“Historically that has been the responsibility of the airlines. Persons who are refused entry are asked to remain in the seating area provided until the next plane arrives to return them.”
The statement added that due to the time King arrived at the airport and the fact that she had an infant “ a mattress, sheet and blanket were provided to Ms. King to make her more comfortable. The mattress could only be placed on the floor but it was preferable to Ms. King to remain seated all night and (this) was accepted by her without complaint”.
The report also said immigration officers gave King the opportunity to communicate with her sister “in order to provide her with an alternative return e-ticket to Jamaica”.
It added that when the airline’s office opened at 4:15am (local time) the immigration officers worked with the airline to see if King could be returned to Trinidad or Jamaica.
However, despite being escorted by a security officer to a plane that was bound for Trinidad, King told the Jamaica Observer that an immigration officer informed security to take her back to the immigration desk, where her no ‘entry stamp’ was cancelled and she was granted two days stay in Barbados.
The report concluded that the immigration officers “went above and beyond the call of duty to assist Ms King and her infant son Kaleb”.
It also reiterated the government’s commitment to the process of regional integration and said on average – “99.7 per cent of Jamaicans who arrive in Barbados annually gain entry. Only a miniscule fraction – 0.3 per cent are ever refused”.
King has since called on the foreign affairs ministers of both countries to intervene, in what she described as the inhumane behaviour towards Jamaicans.
In 2013, the Caribbean Court of Justice (CCJ) awarded Jamaican Shanique Myrie BD$77, 240 (One Barbados dollar =US$0.50 cents) in pecuniary and non-pecuniary damages, after she was denied entry into Barbados in 2011.
Myrie had accused a female immigration officer in Barbados of finger-raping her at the airport before she was locked up in a room overnight and deported the following day.
Myrie had asked the CCJ to determine the minimum standard of treatment applicable to CARICOM citizens moving around the region.

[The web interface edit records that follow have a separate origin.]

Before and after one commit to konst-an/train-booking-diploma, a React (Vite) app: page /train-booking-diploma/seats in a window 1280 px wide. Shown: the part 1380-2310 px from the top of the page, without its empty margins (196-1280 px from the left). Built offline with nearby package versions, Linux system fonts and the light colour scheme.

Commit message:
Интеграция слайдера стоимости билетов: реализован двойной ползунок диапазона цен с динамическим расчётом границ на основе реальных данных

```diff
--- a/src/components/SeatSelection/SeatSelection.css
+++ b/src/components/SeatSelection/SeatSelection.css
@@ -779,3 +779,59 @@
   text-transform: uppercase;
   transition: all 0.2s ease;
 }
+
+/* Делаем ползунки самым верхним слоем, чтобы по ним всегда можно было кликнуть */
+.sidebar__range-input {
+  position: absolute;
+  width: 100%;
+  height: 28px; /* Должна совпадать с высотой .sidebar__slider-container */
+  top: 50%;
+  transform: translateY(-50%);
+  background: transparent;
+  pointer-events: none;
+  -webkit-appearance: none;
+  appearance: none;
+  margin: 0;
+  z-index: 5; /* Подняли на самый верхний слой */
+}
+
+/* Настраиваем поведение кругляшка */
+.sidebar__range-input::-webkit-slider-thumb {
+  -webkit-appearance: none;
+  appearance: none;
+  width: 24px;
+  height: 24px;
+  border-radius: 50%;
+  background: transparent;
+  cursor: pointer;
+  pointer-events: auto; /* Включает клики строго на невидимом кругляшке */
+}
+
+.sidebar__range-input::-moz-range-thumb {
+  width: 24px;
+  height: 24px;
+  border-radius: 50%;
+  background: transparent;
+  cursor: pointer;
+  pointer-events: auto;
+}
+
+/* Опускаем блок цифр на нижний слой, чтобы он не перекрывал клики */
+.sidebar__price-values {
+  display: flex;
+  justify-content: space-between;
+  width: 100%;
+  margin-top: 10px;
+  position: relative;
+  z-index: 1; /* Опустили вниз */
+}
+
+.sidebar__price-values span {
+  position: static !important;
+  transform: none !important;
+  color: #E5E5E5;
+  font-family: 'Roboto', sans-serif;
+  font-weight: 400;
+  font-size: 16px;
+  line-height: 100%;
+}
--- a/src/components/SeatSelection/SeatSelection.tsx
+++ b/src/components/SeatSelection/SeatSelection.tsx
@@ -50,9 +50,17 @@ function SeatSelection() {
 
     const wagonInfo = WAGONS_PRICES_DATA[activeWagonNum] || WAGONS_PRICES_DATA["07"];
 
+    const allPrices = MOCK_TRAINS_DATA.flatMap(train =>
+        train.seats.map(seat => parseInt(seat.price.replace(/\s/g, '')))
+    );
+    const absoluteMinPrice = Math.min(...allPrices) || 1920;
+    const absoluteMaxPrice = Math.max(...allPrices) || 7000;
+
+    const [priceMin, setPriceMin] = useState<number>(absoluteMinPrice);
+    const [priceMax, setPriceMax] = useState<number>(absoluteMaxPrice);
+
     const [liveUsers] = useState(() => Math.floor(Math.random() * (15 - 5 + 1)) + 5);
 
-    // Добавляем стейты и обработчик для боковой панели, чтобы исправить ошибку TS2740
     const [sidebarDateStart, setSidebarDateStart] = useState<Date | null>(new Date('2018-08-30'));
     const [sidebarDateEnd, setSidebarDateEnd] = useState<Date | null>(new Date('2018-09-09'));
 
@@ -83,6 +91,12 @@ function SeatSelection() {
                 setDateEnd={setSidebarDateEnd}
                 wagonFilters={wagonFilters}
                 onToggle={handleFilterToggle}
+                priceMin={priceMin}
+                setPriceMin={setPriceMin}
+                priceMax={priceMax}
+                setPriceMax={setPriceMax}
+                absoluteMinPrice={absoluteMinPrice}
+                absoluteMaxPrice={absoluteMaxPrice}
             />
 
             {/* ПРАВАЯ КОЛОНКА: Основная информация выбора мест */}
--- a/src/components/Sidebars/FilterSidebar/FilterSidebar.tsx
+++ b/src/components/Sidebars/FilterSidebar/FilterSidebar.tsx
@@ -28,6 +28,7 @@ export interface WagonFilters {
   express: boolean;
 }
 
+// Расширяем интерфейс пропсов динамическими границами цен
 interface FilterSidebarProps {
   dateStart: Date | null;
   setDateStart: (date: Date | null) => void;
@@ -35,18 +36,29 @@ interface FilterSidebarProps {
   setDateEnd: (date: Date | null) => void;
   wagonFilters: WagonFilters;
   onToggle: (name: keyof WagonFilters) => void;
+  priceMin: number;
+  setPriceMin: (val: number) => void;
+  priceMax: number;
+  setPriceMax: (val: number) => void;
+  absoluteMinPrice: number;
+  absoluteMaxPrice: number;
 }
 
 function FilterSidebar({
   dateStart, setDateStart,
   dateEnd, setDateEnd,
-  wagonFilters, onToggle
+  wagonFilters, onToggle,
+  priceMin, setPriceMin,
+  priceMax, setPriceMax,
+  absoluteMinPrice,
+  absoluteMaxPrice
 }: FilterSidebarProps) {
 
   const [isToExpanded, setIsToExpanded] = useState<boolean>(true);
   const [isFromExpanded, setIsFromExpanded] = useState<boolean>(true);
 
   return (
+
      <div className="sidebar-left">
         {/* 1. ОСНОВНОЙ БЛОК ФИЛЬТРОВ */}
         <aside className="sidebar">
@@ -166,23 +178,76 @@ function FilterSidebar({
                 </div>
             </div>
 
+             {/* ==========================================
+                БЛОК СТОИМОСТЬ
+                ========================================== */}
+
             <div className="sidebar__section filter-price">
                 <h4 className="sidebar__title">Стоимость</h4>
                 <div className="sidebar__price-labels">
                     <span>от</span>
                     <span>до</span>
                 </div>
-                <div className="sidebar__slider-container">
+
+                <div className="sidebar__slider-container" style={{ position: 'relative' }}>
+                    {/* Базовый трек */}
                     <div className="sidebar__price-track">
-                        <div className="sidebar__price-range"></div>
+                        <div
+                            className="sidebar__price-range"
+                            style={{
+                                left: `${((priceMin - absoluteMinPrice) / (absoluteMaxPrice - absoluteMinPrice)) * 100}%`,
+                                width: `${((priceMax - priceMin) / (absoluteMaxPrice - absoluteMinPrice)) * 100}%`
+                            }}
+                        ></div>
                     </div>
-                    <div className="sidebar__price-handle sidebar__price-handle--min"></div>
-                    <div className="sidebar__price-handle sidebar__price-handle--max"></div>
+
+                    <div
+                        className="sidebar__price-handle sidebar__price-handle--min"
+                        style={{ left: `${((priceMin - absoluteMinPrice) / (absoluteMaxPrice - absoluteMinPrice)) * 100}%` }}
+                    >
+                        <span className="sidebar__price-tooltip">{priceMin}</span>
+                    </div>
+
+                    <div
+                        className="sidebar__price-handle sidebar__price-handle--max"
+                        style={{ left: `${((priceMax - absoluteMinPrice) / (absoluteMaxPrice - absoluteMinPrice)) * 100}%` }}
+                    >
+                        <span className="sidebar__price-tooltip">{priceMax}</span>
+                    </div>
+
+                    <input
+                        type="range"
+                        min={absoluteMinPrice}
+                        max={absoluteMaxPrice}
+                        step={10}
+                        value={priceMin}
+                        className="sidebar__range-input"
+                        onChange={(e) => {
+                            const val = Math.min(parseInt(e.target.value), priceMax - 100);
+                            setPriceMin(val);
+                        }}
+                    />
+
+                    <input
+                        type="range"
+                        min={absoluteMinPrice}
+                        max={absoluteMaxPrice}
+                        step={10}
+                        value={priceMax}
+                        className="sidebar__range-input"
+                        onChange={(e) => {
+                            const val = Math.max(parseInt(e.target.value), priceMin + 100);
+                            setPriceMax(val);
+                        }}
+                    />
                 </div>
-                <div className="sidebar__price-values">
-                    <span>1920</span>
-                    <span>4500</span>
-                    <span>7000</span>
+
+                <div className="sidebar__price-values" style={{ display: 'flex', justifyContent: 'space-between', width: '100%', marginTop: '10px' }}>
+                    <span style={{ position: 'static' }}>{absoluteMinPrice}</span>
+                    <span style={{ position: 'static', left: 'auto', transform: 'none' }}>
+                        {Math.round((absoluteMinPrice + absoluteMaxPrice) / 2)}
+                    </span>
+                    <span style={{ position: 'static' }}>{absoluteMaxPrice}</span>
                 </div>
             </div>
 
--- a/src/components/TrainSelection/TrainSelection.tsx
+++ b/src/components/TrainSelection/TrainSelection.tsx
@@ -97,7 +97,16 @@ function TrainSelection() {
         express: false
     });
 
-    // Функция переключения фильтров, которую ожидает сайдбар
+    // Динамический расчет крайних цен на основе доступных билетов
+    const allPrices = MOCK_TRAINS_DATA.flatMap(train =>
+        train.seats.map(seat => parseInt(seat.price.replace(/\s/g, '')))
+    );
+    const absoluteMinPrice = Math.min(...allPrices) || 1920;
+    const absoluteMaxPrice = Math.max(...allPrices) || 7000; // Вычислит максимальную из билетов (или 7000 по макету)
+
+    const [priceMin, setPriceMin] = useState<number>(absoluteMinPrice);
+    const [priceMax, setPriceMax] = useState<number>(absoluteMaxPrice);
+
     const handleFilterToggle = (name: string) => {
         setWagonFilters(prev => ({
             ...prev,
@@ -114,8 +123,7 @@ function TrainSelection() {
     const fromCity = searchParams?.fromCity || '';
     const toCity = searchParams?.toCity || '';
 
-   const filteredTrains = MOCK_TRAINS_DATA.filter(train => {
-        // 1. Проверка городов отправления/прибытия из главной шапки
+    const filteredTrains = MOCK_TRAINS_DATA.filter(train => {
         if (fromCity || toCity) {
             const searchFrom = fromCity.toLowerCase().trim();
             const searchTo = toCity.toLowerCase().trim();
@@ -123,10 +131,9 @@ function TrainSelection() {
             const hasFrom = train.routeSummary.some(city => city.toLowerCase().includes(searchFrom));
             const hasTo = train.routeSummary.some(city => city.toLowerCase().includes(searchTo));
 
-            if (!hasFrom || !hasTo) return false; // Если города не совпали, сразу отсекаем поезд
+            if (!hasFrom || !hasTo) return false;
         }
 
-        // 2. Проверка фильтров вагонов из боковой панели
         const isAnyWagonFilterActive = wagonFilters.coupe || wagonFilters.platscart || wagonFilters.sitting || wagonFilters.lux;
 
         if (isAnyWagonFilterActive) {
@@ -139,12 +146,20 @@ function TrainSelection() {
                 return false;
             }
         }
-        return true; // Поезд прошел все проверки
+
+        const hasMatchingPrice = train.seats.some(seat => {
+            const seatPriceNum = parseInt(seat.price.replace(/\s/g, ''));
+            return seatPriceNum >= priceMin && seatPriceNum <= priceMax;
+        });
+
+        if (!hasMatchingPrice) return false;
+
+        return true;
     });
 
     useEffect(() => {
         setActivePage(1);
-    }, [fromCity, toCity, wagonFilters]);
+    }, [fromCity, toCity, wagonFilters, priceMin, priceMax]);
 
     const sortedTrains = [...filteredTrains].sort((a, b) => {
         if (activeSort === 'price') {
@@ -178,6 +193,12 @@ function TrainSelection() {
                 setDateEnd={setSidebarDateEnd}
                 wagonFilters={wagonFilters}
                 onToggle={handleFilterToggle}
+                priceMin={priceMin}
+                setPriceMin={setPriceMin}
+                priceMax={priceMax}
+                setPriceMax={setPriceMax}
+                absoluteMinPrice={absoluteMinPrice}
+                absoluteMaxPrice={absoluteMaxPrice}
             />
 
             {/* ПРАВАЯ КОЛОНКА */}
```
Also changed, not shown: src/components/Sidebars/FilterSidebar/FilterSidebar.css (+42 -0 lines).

Under the Revised Treaty of Chaguaramas and a 2007 CARICOM decision, CARICOM nationals are entitled to enter member states, “without harassment or the imposition of impediment, and to stay for up to six months”